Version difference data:

[Start of section]

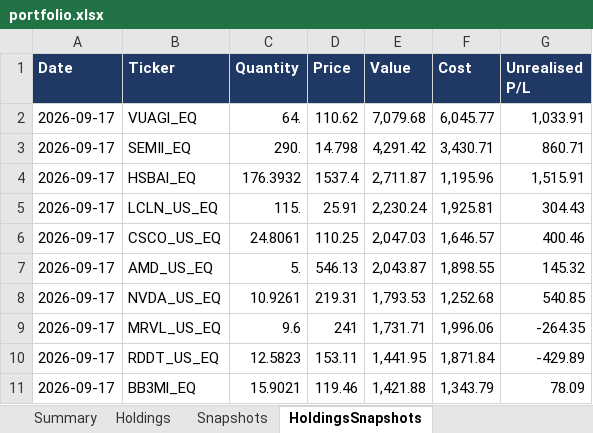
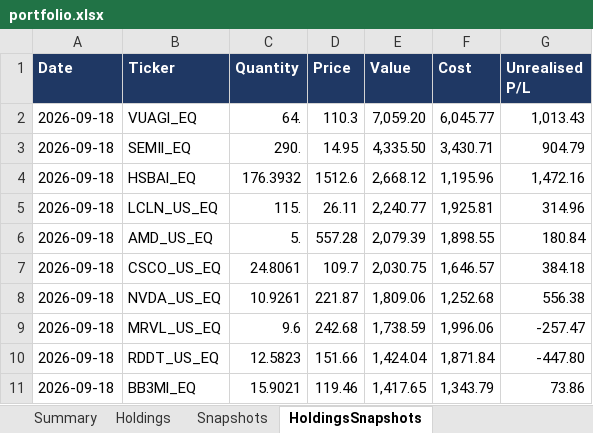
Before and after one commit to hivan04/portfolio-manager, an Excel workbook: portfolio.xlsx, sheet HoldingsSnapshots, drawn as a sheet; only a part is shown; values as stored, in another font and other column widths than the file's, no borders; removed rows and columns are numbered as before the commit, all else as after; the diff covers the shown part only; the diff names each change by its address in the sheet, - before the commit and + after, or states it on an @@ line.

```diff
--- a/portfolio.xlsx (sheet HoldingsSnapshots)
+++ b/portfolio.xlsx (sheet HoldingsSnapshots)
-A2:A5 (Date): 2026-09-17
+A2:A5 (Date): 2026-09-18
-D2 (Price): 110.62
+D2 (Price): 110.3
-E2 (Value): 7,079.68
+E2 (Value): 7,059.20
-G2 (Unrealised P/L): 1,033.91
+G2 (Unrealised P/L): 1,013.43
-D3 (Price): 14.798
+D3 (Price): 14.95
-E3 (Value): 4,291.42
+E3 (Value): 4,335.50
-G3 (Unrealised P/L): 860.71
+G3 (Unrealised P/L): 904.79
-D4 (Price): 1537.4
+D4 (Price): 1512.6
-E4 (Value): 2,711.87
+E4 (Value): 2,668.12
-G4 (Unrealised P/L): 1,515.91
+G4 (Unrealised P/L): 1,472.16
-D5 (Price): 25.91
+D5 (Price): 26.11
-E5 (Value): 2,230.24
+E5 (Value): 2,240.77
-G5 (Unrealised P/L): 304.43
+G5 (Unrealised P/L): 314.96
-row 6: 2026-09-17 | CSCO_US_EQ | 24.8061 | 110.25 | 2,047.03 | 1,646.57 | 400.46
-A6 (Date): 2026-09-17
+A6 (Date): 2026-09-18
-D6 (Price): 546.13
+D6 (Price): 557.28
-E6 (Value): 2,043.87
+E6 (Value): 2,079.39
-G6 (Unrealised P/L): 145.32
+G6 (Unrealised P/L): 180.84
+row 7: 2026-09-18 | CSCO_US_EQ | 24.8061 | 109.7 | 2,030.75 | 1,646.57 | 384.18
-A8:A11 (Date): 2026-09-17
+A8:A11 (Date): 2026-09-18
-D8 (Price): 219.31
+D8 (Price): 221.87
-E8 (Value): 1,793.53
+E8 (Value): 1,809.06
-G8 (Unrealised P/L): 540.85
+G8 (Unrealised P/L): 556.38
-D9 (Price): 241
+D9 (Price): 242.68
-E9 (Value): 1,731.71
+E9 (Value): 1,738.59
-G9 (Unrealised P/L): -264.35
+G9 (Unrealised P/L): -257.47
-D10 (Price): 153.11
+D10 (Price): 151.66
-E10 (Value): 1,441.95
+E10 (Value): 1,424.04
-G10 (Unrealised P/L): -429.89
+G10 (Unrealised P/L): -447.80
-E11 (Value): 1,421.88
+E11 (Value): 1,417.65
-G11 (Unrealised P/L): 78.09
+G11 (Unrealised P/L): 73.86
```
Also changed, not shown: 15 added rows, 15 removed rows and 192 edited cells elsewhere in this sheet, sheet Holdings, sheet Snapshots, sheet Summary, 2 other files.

[End of section]
[Start of section]

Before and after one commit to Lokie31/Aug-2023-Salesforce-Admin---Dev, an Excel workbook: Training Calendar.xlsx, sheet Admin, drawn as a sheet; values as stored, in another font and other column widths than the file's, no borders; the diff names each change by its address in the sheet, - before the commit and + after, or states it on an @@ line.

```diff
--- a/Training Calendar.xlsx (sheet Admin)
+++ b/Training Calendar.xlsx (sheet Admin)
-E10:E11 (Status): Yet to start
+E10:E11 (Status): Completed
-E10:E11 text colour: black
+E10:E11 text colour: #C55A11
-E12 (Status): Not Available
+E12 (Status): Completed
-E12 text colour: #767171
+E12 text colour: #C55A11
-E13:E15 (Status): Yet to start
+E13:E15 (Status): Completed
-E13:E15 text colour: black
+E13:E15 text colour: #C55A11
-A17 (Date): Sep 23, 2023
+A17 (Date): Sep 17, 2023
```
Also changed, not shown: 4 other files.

[End of section]

Only the lines above from the one with "Before and after one commit to hivan04/portfolio-manager, an" up to and including the one with "Also changed, not shown: 15" should be repeated, exactly as written.

EXERCISE ANSWER:
Before and after one commit to hivan04/portfolio-manager, an Excel workbook: portfolio.xlsx, sheet HoldingsSnapshots, drawn as a sheet; only a part is shown; values as stored, in another font and other column widths than the file's, no borders; removed rows and columns are numbered as before the commit, all else as after; the diff covers the shown part only; the diff names each change by its address in the sheet, - before the commit and + after, or states it on an @@ line.

```diff
--- a/portfolio.xlsx (sheet HoldingsSnapshots)
+++ b/portfolio.xlsx (sheet HoldingsSnapshots)
-A2:A5 (Date): 2026-09-17
+A2:A5 (Date): 2026-09-18
-D2 (Price): 110.62
+D2 (Price): 110.3
-E2 (Value): 7,079.68
+E2 (Value): 7,059.20
-G2 (Unrealised P/L): 1,033.91
+G2 (Unrealised P/L): 1,013.43
-D3 (Price): 14.798
+D3 (Price): 14.95
-E3 (Value): 4,291.42
+E3 (Value): 4,335.50
-G3 (Unrealised P/L): 860.71
+G3 (Unrealised P/L): 904.79
-D4 (Price): 1537.4
+D4 (Price): 1512.6
-E4 (Value): 2,711.87
+E4 (Value): 2,668.12
-G4 (Unrealised P/L): 1,515.91
+G4 (Unrealised P/L): 1,472.16
-D5 (Price): 25.91
+D5 (Price): 26.11
-E5 (Value): 2,230.24
+E5 (Value): 2,240.77
-G5 (Unrealised P/L): 304.43
+G5 (Unrealised P/L): 314.96
-row 6: 2026-09-17 | CSCO_US_EQ | 24.8061 | 110.25 | 2,047.03 | 1,646.57 | 400.46
-A6 (Date): 2026-09-17
+A6 (Date): 2026-09-18
-D6 (Price): 546.13
+D6 (Price): 557.28
-E6 (Value): 2,043.87
+E6 (Value): 2,079.39
-G6 (Unrealised P/L): 145.32
+G6 (Unrealised P/L): 180.84
+row 7: 2026-09-18 | CSCO_US_EQ | 24.8061 | 109.7 | 2,030.75 | 1,646.57 | 384.18
-A8:A11 (Date): 2026-09-17
+A8:A11 (Date): 2026-09-18
-D8 (Price): 219.31
+D8 (Price): 221.87
-E8 (Value): 1,793.53
+E8 (Value): 1,809.06
-G8 (Unrealised P/L): 540.85
+G8 (Unrealised P/L): 556.38
-D9 (Price): 241
+D9 (Price): 242.68
-E9 (Value): 1,731.71
+E9 (Value): 1,738.59
-G9 (Unrealised P/L): -264.35
+G9 (Unrealised P/L): -257.47
-D10 (Price): 153.11
+D10 (Price): 151.66
-E10 (Value): 1,441.95
+E10 (Value): 1,424.04
-G10 (Unrealised P/L): -429.89
+G10 (Unrealised P/L): -447.80
-E11 (Value): 1,421.88
+E11 (Value): 1,417.65
-G11 (Unrealised P/L): 78.09
+G11 (Unrealised P/L): 73.86
```
Also changed, not shown: 15 added rows, 15 removed rows and 192 edited cells elsewhere in this sheet, sheet Holdings, sheet Snapshots, sheet Summary, 2 other files.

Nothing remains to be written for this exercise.